St. Albert and Edmonton have entered into an agreement to explore the possibility of creating a single operating entity to provide commuter transit services to both communities.

To some, this may represent a great opportunity to work collaboratively to the mutual benefit of the citizens of St. Albert and Edmonton, while others will view this decision as the death-knell of civic independence and oversight of local and commuter public transit services.

It will come as no surprise to any who have heard me speak on the topic of regional transit service provision, that I firmly promote the former perspective.

Successful large metropolitan regions around the world have the common attribute of significant public transit networks.  These regions recognize public transit as an invaluable means to manage road congestion and reduce road infrastructure costs. More importantly they view the provision of public transit services as an essential mechanism to improve the quality of life for all within their communities:

* Public transit ensures labour mobility and supports economic development.

* Public transit reduces green house gas emissions and helps provide a cleaner environment.

* Public transit provides transportation to the disadvantaged and mobility challenged.

Truth be told, public transit services in our region could be provided by a patchwork of small independent local transit systems. However, the decision to “go it alone” foregoes the opportunity for substantial service improvements, considerable operational efficiencies and cost containment benefits.

Service improvements through route and scheduling optimization will eliminate duplicate services.

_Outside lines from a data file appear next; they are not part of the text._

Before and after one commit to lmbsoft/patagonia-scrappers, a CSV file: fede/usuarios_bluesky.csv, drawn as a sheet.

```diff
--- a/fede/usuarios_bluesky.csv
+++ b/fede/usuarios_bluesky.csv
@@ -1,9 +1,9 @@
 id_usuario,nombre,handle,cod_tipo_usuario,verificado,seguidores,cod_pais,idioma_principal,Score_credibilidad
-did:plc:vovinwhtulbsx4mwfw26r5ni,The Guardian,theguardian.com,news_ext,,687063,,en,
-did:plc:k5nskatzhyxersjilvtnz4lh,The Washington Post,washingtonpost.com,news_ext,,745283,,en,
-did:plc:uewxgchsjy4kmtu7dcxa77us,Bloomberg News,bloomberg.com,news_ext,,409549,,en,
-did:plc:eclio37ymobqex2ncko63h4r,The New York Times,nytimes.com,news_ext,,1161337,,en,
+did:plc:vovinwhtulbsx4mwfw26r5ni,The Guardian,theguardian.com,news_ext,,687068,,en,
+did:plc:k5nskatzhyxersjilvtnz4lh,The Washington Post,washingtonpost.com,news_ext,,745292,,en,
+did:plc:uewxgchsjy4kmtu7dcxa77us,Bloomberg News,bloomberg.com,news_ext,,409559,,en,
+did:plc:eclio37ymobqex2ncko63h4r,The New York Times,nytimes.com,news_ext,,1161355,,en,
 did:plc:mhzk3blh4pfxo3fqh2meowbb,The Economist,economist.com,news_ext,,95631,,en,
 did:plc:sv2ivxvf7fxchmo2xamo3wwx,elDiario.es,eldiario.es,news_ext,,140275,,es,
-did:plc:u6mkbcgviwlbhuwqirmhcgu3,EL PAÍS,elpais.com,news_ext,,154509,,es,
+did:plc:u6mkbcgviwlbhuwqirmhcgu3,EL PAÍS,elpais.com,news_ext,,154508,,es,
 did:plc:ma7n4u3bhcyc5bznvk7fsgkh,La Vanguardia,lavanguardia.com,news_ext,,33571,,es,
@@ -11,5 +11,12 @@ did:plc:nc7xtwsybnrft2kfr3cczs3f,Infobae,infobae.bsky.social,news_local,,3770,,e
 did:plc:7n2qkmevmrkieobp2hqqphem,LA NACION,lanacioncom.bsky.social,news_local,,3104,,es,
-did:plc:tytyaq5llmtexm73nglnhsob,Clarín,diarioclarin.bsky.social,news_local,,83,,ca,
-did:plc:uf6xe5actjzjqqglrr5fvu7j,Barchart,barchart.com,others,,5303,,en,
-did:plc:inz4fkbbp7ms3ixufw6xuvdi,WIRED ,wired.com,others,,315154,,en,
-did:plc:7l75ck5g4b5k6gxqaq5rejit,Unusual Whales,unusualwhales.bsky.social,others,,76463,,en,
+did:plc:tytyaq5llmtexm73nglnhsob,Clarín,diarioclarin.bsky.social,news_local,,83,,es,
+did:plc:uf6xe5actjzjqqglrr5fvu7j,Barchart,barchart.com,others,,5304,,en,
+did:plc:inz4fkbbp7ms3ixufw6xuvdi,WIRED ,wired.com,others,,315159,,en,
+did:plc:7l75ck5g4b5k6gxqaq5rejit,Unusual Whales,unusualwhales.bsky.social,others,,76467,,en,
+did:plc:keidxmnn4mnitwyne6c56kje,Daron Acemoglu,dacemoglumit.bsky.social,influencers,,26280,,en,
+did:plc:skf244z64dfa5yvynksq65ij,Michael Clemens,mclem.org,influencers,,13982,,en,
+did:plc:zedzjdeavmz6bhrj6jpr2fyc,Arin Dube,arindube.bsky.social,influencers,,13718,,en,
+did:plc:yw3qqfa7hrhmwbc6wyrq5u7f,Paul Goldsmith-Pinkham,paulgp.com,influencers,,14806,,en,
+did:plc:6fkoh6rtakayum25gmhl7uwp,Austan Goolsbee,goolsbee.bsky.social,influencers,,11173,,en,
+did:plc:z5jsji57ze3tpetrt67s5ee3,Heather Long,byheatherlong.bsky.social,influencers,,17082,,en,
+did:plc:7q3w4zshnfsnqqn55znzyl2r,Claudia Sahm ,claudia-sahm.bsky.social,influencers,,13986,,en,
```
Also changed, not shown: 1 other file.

With the introduction of smart bus fare technologies, fare harmonization, concession fares and loyalty programs will all be possible.

Operational efficiencies are to be found in the areas of management overhead, planning services, service control and emergency response systems.

Cost containment in relation to rolling stock optimization, spare ratio minimization, maintenance systems and bus storage coordination, parts management and inventory control all provide the promise of a more efficient system administration.

In all these areas, St. Albertans will benefit.

So how does this vision of a regional transit system transition from a concept to reality?

Answer – Collaboration and hard work!

To say that the next steps in forming a regional transit commission will be easy would be a massive understatement.  In fact, establishing the commission and designing the operating model will truly be the most difficult elements of this initiative.

I am confident that the dream of seamless public transit services within the metro Edmonton region is possible because of the collaborative efforts of all stakeholders. By working together, communities within the metro Edmonton region,  with the participation of the provincial government, have the means by which to improve the quality of life for our entire region.

Opportunity is knocking!

St. Albert and Edmonton have opened the door.